Through the day we've been getting reports from European users of the Orange Internet services that they have been unable to establish or maintain connections to Second Life, and that traffic destined for those systems appears to be being throttled or discarded.
We don't, at this time have definitive information from users who are able to run complex network diagnostics, but preliminary information gives the appearance that Orange has different policies for Second Life network traffic, and that this may have overloaded or gone awry.
Some ISPs or ICPs apply differing policies to different kinds of network traffic or traffic going to different network destinations, often limiting data flows by slowing down packet rates (increasing lag) or dropping packets (increasing packet loss) to force lower data throughputs. The opposite of this practice is called Network Neutrality.
Often the process is difficult to detect, unless it goes wrong or overloads. It is, however, possible that the problem has been caused by another issue such as BGP route flapping though the anecdotal evidence we have received would seem to indicate otherwise, as the symptoms (as reported) seem to be what you'd expect if large numbers of Euro users attempted to connect to Second Life, and far exceeded a bandwidth restriction policy.
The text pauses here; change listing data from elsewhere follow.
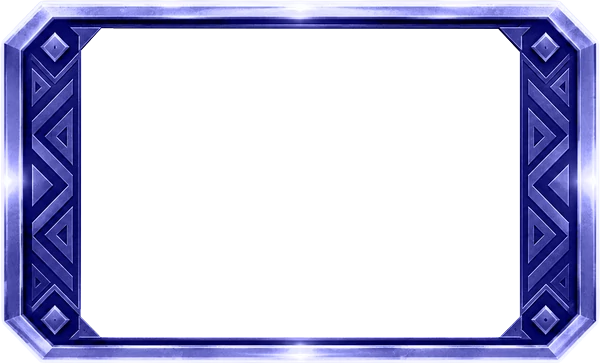
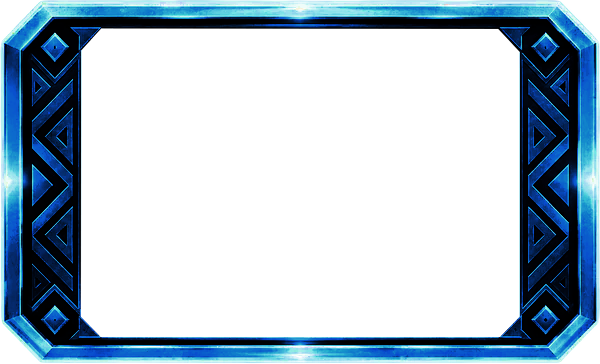
The blue Gate frame recoloured to match; the timer keeps its gold over the warning
The lit blue Gate frame is the designer's new colour-matched export. Lock In's
timer bar no longer tints red with the warning: the red is the button's, and
the time left reads plain gold on top of it.

Claude-Session: https://claude.ai/code/session_01CdCWBBELLp3cWMWqqhgQtC

diff --git a/src/ui/theme.css b/src/ui/theme.css
@@ -2209,8 +2209,8 @@ body.board-shake .battlefield { animation: board-shake 0.32s cubic-bezier(0.36, 
   border-image-source: var(--kit-timer-fill) !important; border-image-slice: 0 46 fill !important; border-image-repeat: stretch !important;
   transition: width 0.9s linear, filter 0.4s;
 }
-.lock-btn.warn .timer-bar b { filter: hue-rotate(-18deg) saturate(1.25); }
-.lock-btn.low .timer-bar b, .lock-btn.crit .timer-bar b { filter: hue-rotate(-52deg) saturate(1.5) brightness(0.92); }
+/* The bar keeps its gold over the warning: the red is the button's, the time left reads plain on top of it. */
+.lock-btn .timer-bar { z-index: 2; }
 /* Sit Down: the small red piece. */
 .actions-left .danger {
   --kh: clamp(40px, 4.4vw, 56px);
One question that comes to mind is why would Orange host an event in Second Life while also restricting traffic to Second Life? Well, the divisions involved in each part are definitely distinct. It may be that neither one has ever had any reason to communicate with the other. It may be that they may not even technically be a part of the same company - it isn't uncommon for several companies providing groupable services to operate under an umbrella name, even though they may not have any corporate structure or management in common.
We contacted Orange through Metaversatility for comment and additional information, but as it is Saturday in France, we are not expecting to receive a rapid response.